Leave the pictures aside and copy all the data exactly.

Change detection data:
---*---

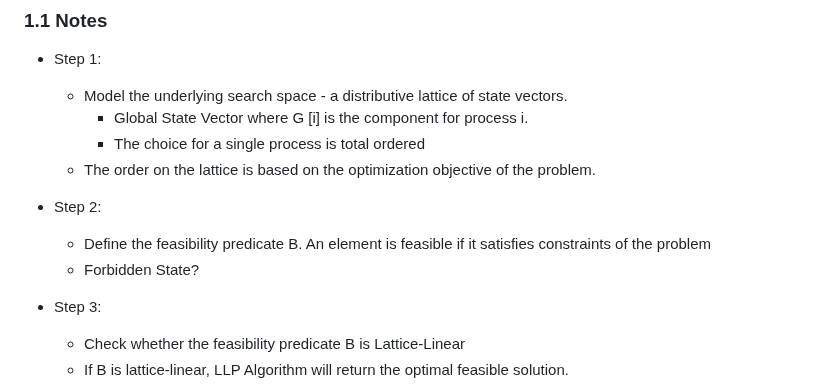
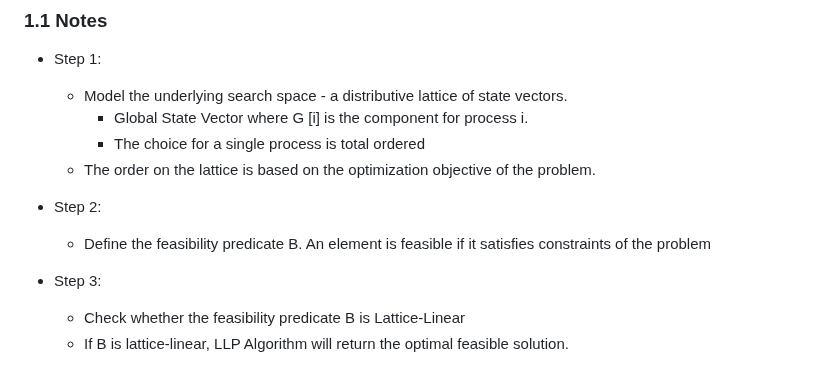
Before and after one commit to magescher/ParallelComputing, a Markdown page: docs/llp.md, the part around one of its changes. Rendered like a GitHub page.

```diff
--- a/docs/llp.md
+++ b/docs/llp.md
@@ -6,7 +6,6 @@
     - The order on the lattice is based on the optimization objective of the problem.
 - Step 2:
     - Define the feasibility predicate B. An element is feasible if it satisfies constraints of the problem
-    - Forbidden State?
 - Step 3:
     - Check whether the feasibility predicate B is Lattice-Linear
     - If B is lattice-linear, LLP Algorithm will return the optimal feasible solution.
```
Also changed, not shown: other parts of docs/llp.md (+4 -0 lines).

---*---

• _WRITTEN ANSWER_
Before and after one commit to magescher/ParallelComputing, a Markdown page: docs/llp.md, the part around one of its changes. Rendered like a GitHub page.

```diff
--- a/docs/llp.md
+++ b/docs/llp.md
@@ -6,7 +6,6 @@
     - The order on the lattice is based on the optimization objective of the problem.
 - Step 2:
     - Define the feasibility predicate B. An element is feasible if it satisfies constraints of the problem
-    - Forbidden State?
 - Step 3:
     - Check whether the feasibility predicate B is Lattice-Linear
     - If B is lattice-linear, LLP Algorithm will return the optimal feasible solution.
```
Also changed, not shown: other parts of docs/llp.md (+4 -0 lines).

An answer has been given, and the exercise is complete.